American remake of a French cross-dressing farce from 1979 about the son of a gay nightclub owner who persuades his father to act straight at a dinner with his future in-laws, a conservative senator and his wife.  His father's partner however, a drag act, insists on joining them at dinner posing as the boy's mother.
As far as remakes go, this certainly isn't terrible, but it's simply too stereotypical and old-fashioned to be funny, it is quite entertaining though with some decent performances. It probably came out 10 years after it would have been best appreciated.
D: James Nguyen
Severin/Moviehead (James Nguyen & Tim Ubels)
🇺🇸 2008 (released 2010)
92 mins
W: James Nguyen
Alan Bagh (Rod), Whitney Moore (Nathalie), Janae Carter (Susan), Colton Osborne (Tony), Adam Sessa (Ramsey)
This is so atrociously bad that I actually find it insulting that this movie managed to find a distributer whilst many better films are still stuck in purgatory.
I don't acknowledge that this is meant to be a bad low budget film, plenty of them were made during the 1960's and still managed to provide adequate entertainment, whereas this doesn't provide any, all due to terrible production values, where all the rules of general filmmaking are ignored for something cheap and shoddy. What makes it even worse is that director of this pathetic excuse for a film actually took it seriously, with product placement for a ecological website thrown into nearly every scene.
In a nutshell it's a ripoff of Alfred Hitchcock's The Birds, but most of the film is wasted with establishing shots and 5 minute scenes of a character sitting in traffic, getting petrol, sitting in traffic, walking into work (no dialogue, just shots which had clearly been filmed in pickups - the period after principal photography when a second unit crew go out for establishing shots and non-essential close ups, etc.).  
When the horror/thriller element of the film does get going, it's far too late to generate any interest because you just don't care about the lifelessly dull characters. 
Without all the nonsensical filler, this may have passed the cut as a short film (20-30 mins) and while it still would have been pretty bad, it wouldn't have been an insulting waste of time, equipment and celluloid.
Honestly, there is nothing good about this film. The direction, acting, photography, editing, sound and special effects are below what I would associate with even an amateur movie. The attacking birds explode on impact and have the ability to spray acid at their victims. We'll have to talk to Charles Darwin about that one.

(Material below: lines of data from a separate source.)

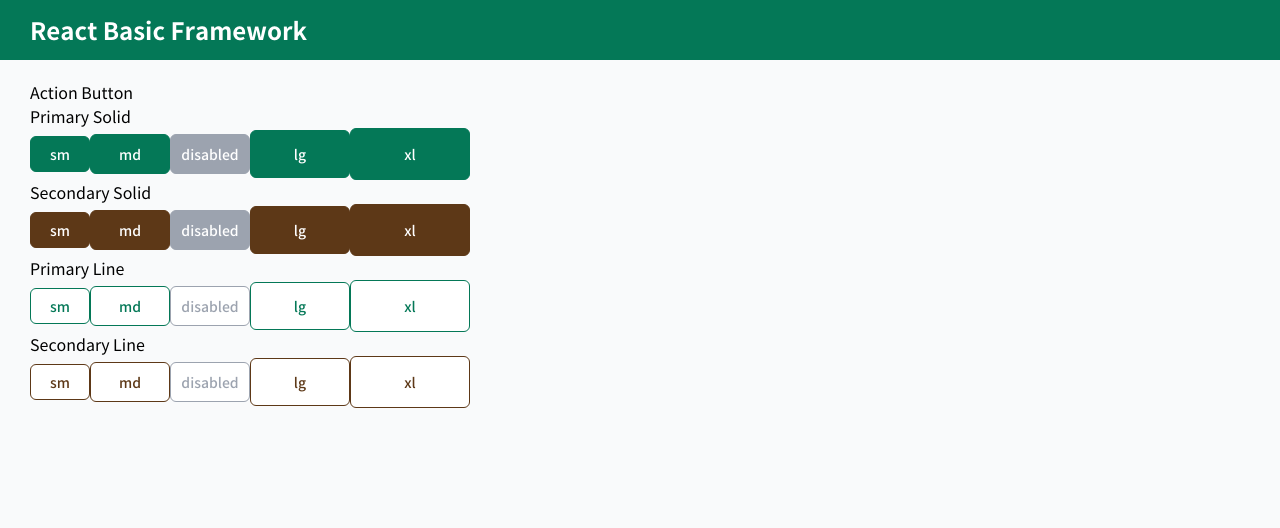
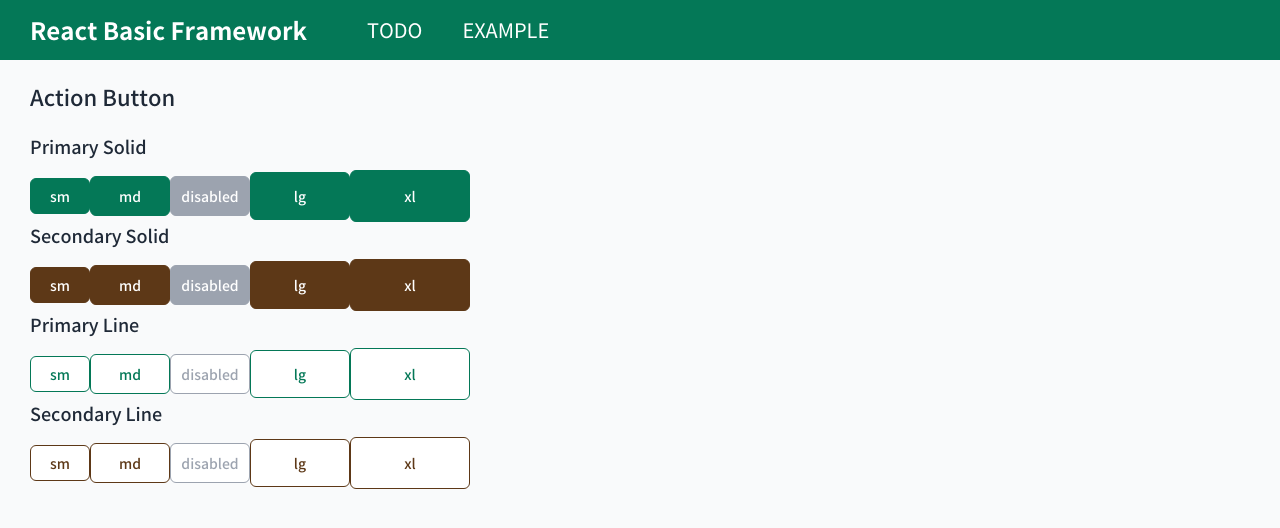
Before and after one commit to jun0108/basic-react-framework, a React (Vite) app: page /examples/button in a window 1280 px wide. Shown: the top 528 px of the page. Built offline with nearby package versions, Linux system fonts and the light colour scheme.

Commit message:
feat(header): menu 라우터 연결

```diff
--- a/src/App.tsx
+++ b/src/App.tsx
@@ -1,19 +1,20 @@
 import React from "react";
 import { BrowserRouter, Route, Routes } from "react-router";
 import './styles/main.scss'
+import Header from'./layouts/Header'
+import Example from'./pages/examples/index'
 import Button from'./pages/examples/Button'
 import Todo from'./pages/TodoList'
 
 function App() {
 	const exampleRoutes = [
+		{ path: "", component: Example },
 		{ path: "button", component: Button },
 	];
 	return (
 		<BrowserRouter>
 			<div className="main">
-				<header className="header">
-					<h1>React Basic Framework</h1>
-				</header>
+				<Header/>
 				<div className="main__content">
 					<Routes>
 						{exampleRoutes.map(({ path, component: Component }) => (
--- /dev/null
+++ b/src/layouts/Header.tsx
@@ -0,0 +1,24 @@
+import { BrowserRouter as Router, Routes, Route, useNavigate } from "react-router-dom";
+
+function Header() {
+	const navigate = useNavigate();
+
+	const menuList = [
+		{ path: "todo", title: 'TODO' },
+		{ path: "examples", title: 'EXAMPLE' },
+	];
+	return (
+		<header className="header">
+			<h1 onClick={() => navigate('')} className="header__logo">React Basic Framework</h1>
+			<ul className="header__menu">
+				{menuList.map(({ path, title }) => (
+					<li key={`menu-list-${path}`} onClick={() => navigate(path)}>
+						<span>{title}</span>
+					</li>
+				))}
+			</ul>
+		</header>
+	)
+}
+
+export default Header
--- a/src/pages/examples/Button.tsx
+++ b/src/pages/examples/Button.tsx
@@ -1,12 +1,12 @@
 function Button() {
 	return (
 		<div className="">
-			<h1 className="text-2xl font-bold  border-solid border-b border-gray-90 pb-1 mb-5">
+			<h1 className="page__title">
 				Action Button
 			</h1>
 			<div className="p-3 mb-5 space-y-5">
 				<div>
-					<h2 className="text-2xl font-bold mb-2">
+					<h2 className="page__subtitle">
 						Primary Solid
 					</h2>
 					<div className="flex gap-3 w-full">
@@ -28,14 +28,13 @@ function Button() {
 					</div>
 				</div>
 				<div>
-					<h2 className="text-2xl font-bold mb-2">
+					<h2 className="page__subtitle">
 						Secondary Solid
 					</h2>
 					<div className="flex gap-3 w-full">
 						<button type="button" className="btn__full--secondary-sm">
 							sm
 						</button>
-
 						<button type="button" className="btn__full--secondary-md">
 							md
 						</button>
@@ -51,14 +50,13 @@ function Button() {
 					</div>
 				</div>
 				<div>
-					<h2 className="text-2xl font-bold mb-2">
+					<h2 className="page__subtitle">
 						Primary Line
 					</h2>
 					<div className="flex gap-3 w-full">
 						<button type="button" className="btn__line--primary-sm">
 							sm
 						</button>
-
 						<button type="button" className="btn__line--primary-md">
 							md
 						</button>
@@ -74,14 +72,13 @@ function Button() {
 					</div>
 				</div>
 				<div>
-					<h2 className="text-2xl font-bold mb-2">
+					<h2 className="page__subtitle">
 						Secondary Line
 					</h2>
 					<div className="flex gap-3 w-full">
 						<button type="button" className="btn__line--secondary-sm">
 							sm
 						</button>
-
 						<button type="button" className="btn__line--secondary-md">
 							md
 						</button>
--- /dev/null
+++ b/src/pages/examples/index.tsx
@@ -0,0 +1,22 @@
+import { BrowserRouter as Router, Routes, Route, useNavigate } from "react-router-dom";
+
+function Example() {
+	const navigate = useNavigate();
+	const menuList = [
+		{ path: "button", title: 'buttons' },
+	];
+	return (
+		<div>
+			<h1 className="page__title">UI EXAMPLE</h1>
+			<ul style={{width: '200px'}}>
+				{menuList.map(({ path, title }) => (
+					<li key={path} onClick={() => navigate(path)} className="chip__line--primary-lg">
+						<span>{title}</span>
+					</li>
+				))}
+			</ul>
+		</div>
+	)
+}
+
+export default Example
--- a/src/styles/components/_chips.scss
+++ b/src/styles/components/_chips.scss
@@ -56,7 +56,7 @@ $chip-line-colors: (
   $size-map: map.get($chip-style, $size);
 
   display: flex;
-  justify-content: space-between;
+  justify-content: center;
   align-items: center;
   min-width: map.get($size-map, min-width);
   height: map.get($size-map, height);
--- a/src/styles/layout/_header.scss
+++ b/src/styles/layout/_header.scss
@@ -1,6 +1,7 @@
 @use "../helpers/mixins/index" as *;
 
 .header {
+  @include space(40px);
   display: flex;
   align-items: center;
   width: 100%;
@@ -9,7 +10,26 @@
   background: var(--layout-header-height);
   background-color: var(--color-primary-800);
   color: var(--color-white);
-  h1 {
+  &__logo {
     @include typo(var(--font-size-24),600);
+    cursor: pointer;
+  }
+  &__menu {
+    @include typo(var(--font-size-20));
+    display: flex;
+    align-items: center;
+    flex: 1 1 0%;
+    li {
+      display: flex;
+      align-items: center;
+      height: var(--form-height-md);
+      padding: 0 20px;
+      border-radius: var(--radius-md);
+      cursor: pointer;
+      transition: var(--transition);
+      &:hover {
+        background-color: var(--color-primary-900);
+      }
+    }
   }
 }
--- /dev/null
+++ b/src/styles/layout/index.scss
@@ -0,0 +1,14 @@
+@use "../helpers/mixins/index" as *;
+@forward "./wrapper";
+@forward "./header";
+
+.page {
+    &__title {
+        @include typo(var(--font-size-22), 500, var(--color-gray-900));
+        margin-bottom: 20px;
+    }
+    &__subtitle {
+        @include typo(var(--font-size-18), 500, var(--color-gray-900));
+        margin-bottom: 10px;
+    }
+}
--- a/src/styles/main.scss
+++ b/src/styles/main.scss
@@ -1,8 +1,7 @@
 @use "./base/reset" as *;
 @use "./base/fonts" as *;
 
-@use "./layout/wrapper" as *;
-@use "./layout/header" as *;
+@use "./layout/index" as *;
 
 @use "./components/buttons" as *;
 @use "./components/textfield" as *;
@@ -27,12 +26,14 @@
           overflow: hidden;
           text-overflow: ellipsis;
           white-space: nowrap;
+          flex: 1 1 0%;
         }
       }
       p {
         overflow: hidden;
         text-overflow: ellipsis;
         white-space: nowrap;
+        flex: 1 1 0%;
         margin-right: 8px;
         font-weight: 600;
       }
```
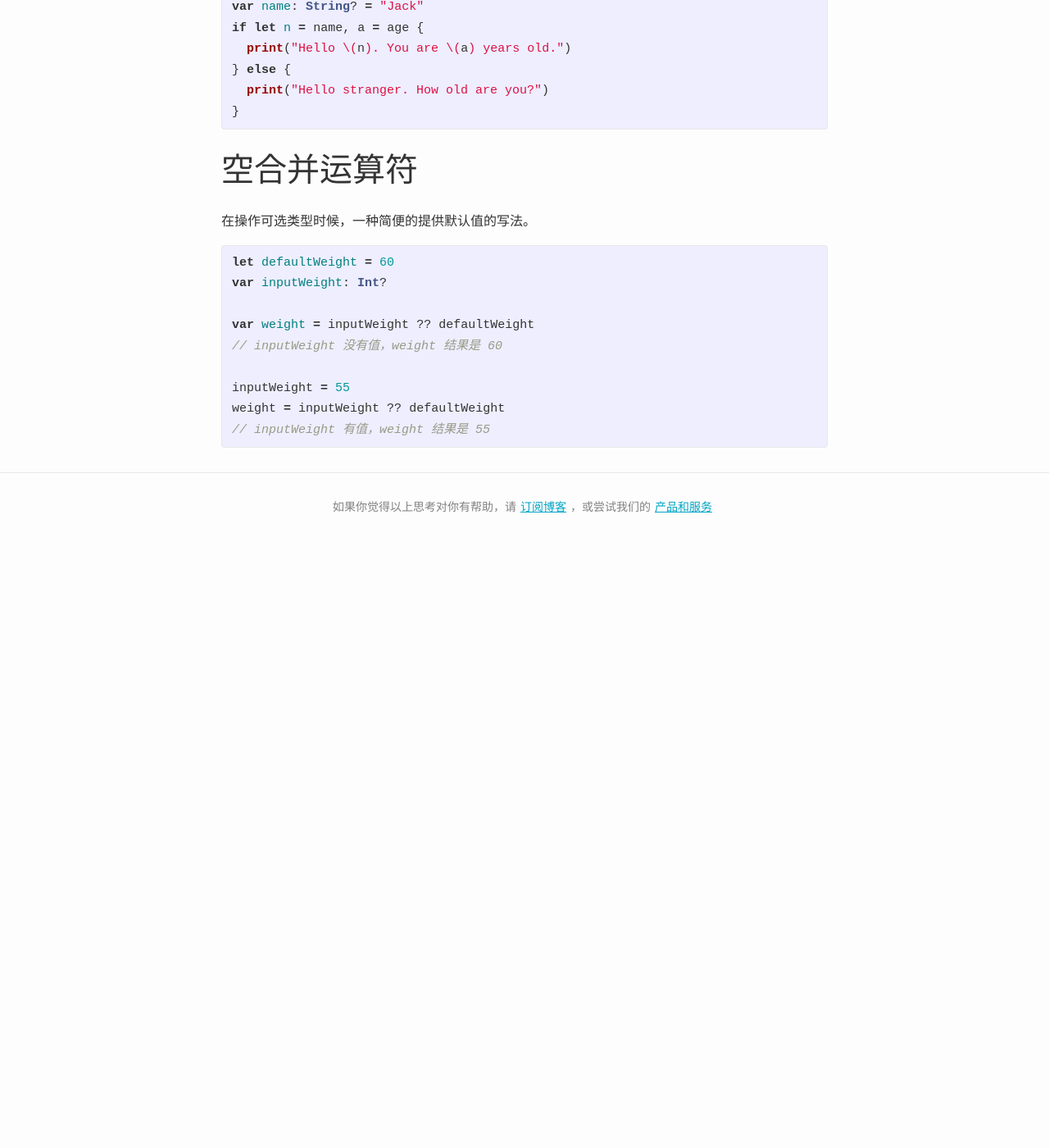
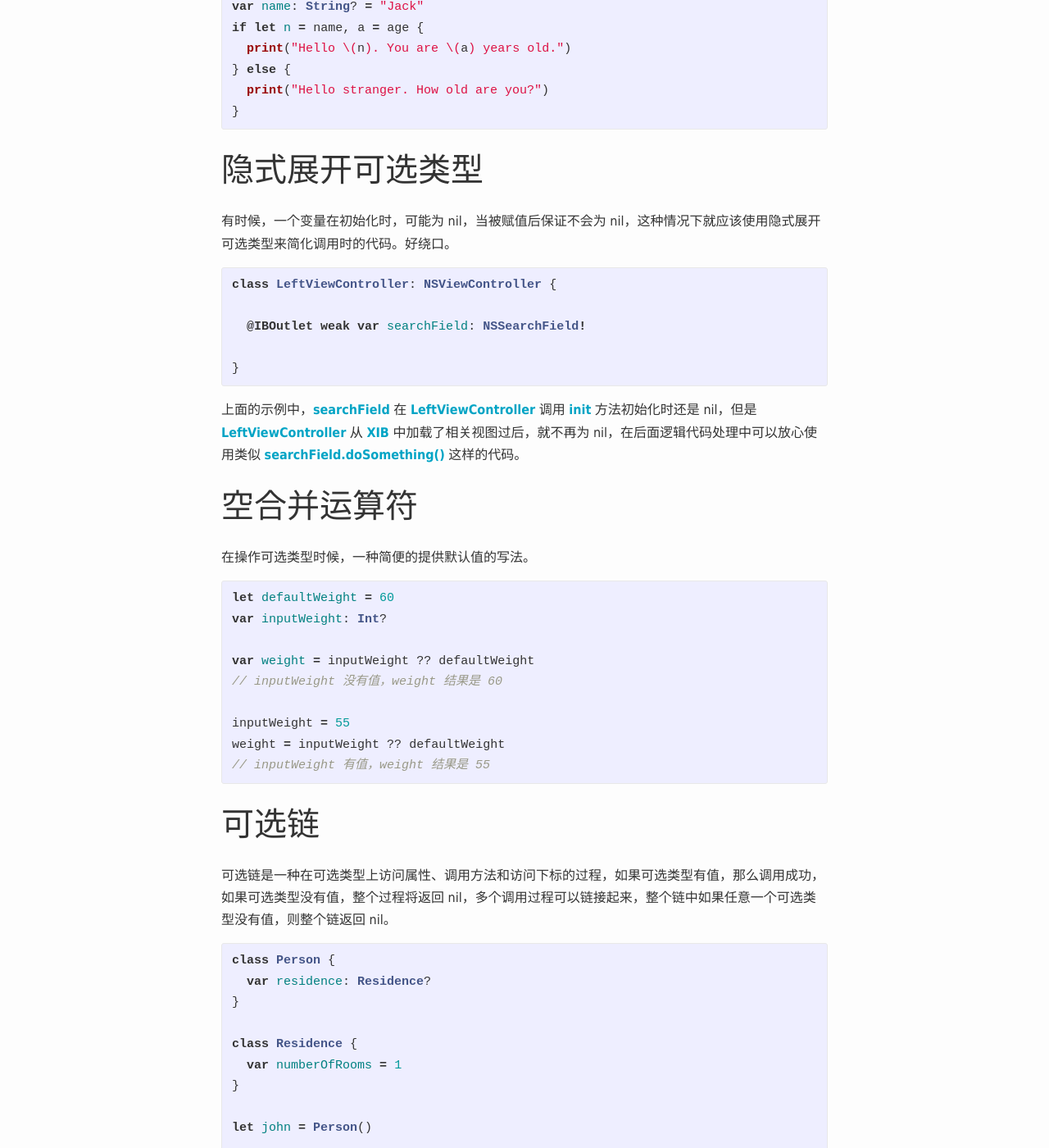
Before and after one commit to danjiang/mango, a Jekyll site: the page built from _posts/2016-03-05-swift-optionals.markdown, in a window 1280 px wide and 1400 px high, scrolled down 2063 px. Shown: the whole window at 82% size. Built offline with Jekyll 4.4.1, drawn with Linux system fonts in a browser that asks for light colours; comment, search, counter and statistics services are not loaded; before the commit the page ends 2739 px from its top, so only the background shows below that; some of the changed text lies outside the part shown.

Commit message:
new post - swift classes and update post - swift optionals

```diff
--- a/_posts/2016-03-05-swift-optionals.markdown
+++ b/_posts/2016-03-05-swift-optionals.markdown
@@ -73,6 +73,20 @@ if let n = name, a = age {
 }
 {% endhighlight %}
 
+## 隐式展开可选类型
+
+有时候，一个变量在初始化时，可能为 nil，当被赋值后保证不会为 nil，这种情况下就应该使用隐式展开可选类型来简化调用时的代码。好绕口。
+
+{% highlight swift %}
+class LeftViewController: NSViewController {
+
+  @IBOutlet weak var searchField: NSSearchField!
+
+}
+{% endhighlight %}
+
+上面的示例中，**searchField** 在 **LeftViewController** 调用 **init** 方法初始化时还是 nil，但是 **LeftViewController** 从 **XIB** 中加载了相关视图过后，就不再为 nil，在后面逻辑代码处理中可以放心使用类似 **searchField.doSomething()** 这样的代码。
+
 ## 空合并运算符
 
 在操作可选类型时候，一种简便的提供默认值的写法。
@@ -88,3 +102,25 @@ inputWeight = 55
 weight = inputWeight ?? defaultWeight
 // inputWeight 有值，weight 结果是 55
 {% endhighlight %}
+
+## 可选链
+
+可选链是一种在可选类型上访问属性、调用方法和访问下标的过程，如果可选类型有值，那么调用成功，如果可选类型没有值，整个过程将返回 nil，多个调用过程可以链接起来，整个链中如果任意一个可选类型没有值，则整个链返回 nil。
+
+{% highlight swift %}
+class Person {
+  var residence: Residence?
+}
+
+class Residence {
+  var numberOfRooms = 1
+}
+
+let john = Person()
+
+if let roomCount = john.residence?.numberOfRooms {
+  print("John`s residence has \(roomCount) room(s).")
+} else {
+  print("Unable to retrieve the number of rooms.")
+}
+{% endhighlight %}
```
Also changed, not shown: _posts/2016-07-13-swift-classes.md (added, +90 -0 lines), images/swift-classes.jpg (added).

Of all the terrible films I've seen, of which there have been several, this has to be the worst of the lot. Scoring nothing out of ten for a rating is generous.